Welfare group welcomes EU meat rules

August 9, 2009

A welfare group has welcomed tighter European controls which appear to sound the death knell for horse-meat exports to Europe from North America.

New European Union rules from April, 2010, include measures to ensure agents commonly used in horses, such as phenylbutazone, cannot enter the human food chain.

"We have known of the dangers of chemicals in American horsemeat for years, but our warnings have often fallen on deaf ears," said Jerry Finch, founder of Habitat for Horses, the nation's largest all-breed equine rescue organisation.

"Thankfully, agencies in the European Union responsible for health safety realised that there is virtually no testing for dangerous chemicals in American horses being sold for food.

"Foreign governments will inadvertently bring the slaughter of American horses to a halt while the American government, with their failure to pass legislation, has simply ignored the health of the European people."

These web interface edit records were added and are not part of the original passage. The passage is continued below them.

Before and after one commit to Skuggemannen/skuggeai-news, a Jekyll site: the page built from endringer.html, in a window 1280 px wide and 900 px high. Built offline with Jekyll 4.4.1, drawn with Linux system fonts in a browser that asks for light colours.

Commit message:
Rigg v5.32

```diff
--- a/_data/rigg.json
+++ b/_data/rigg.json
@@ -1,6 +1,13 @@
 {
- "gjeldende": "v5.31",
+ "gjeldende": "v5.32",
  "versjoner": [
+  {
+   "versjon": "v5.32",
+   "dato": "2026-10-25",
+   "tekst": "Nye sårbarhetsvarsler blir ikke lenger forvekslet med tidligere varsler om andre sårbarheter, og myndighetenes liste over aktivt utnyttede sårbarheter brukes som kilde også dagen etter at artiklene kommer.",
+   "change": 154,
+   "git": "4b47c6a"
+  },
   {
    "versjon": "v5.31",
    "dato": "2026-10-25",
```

Finch says that the same EU rules will halt the export of American horses slaughtered in Mexico for European consumption.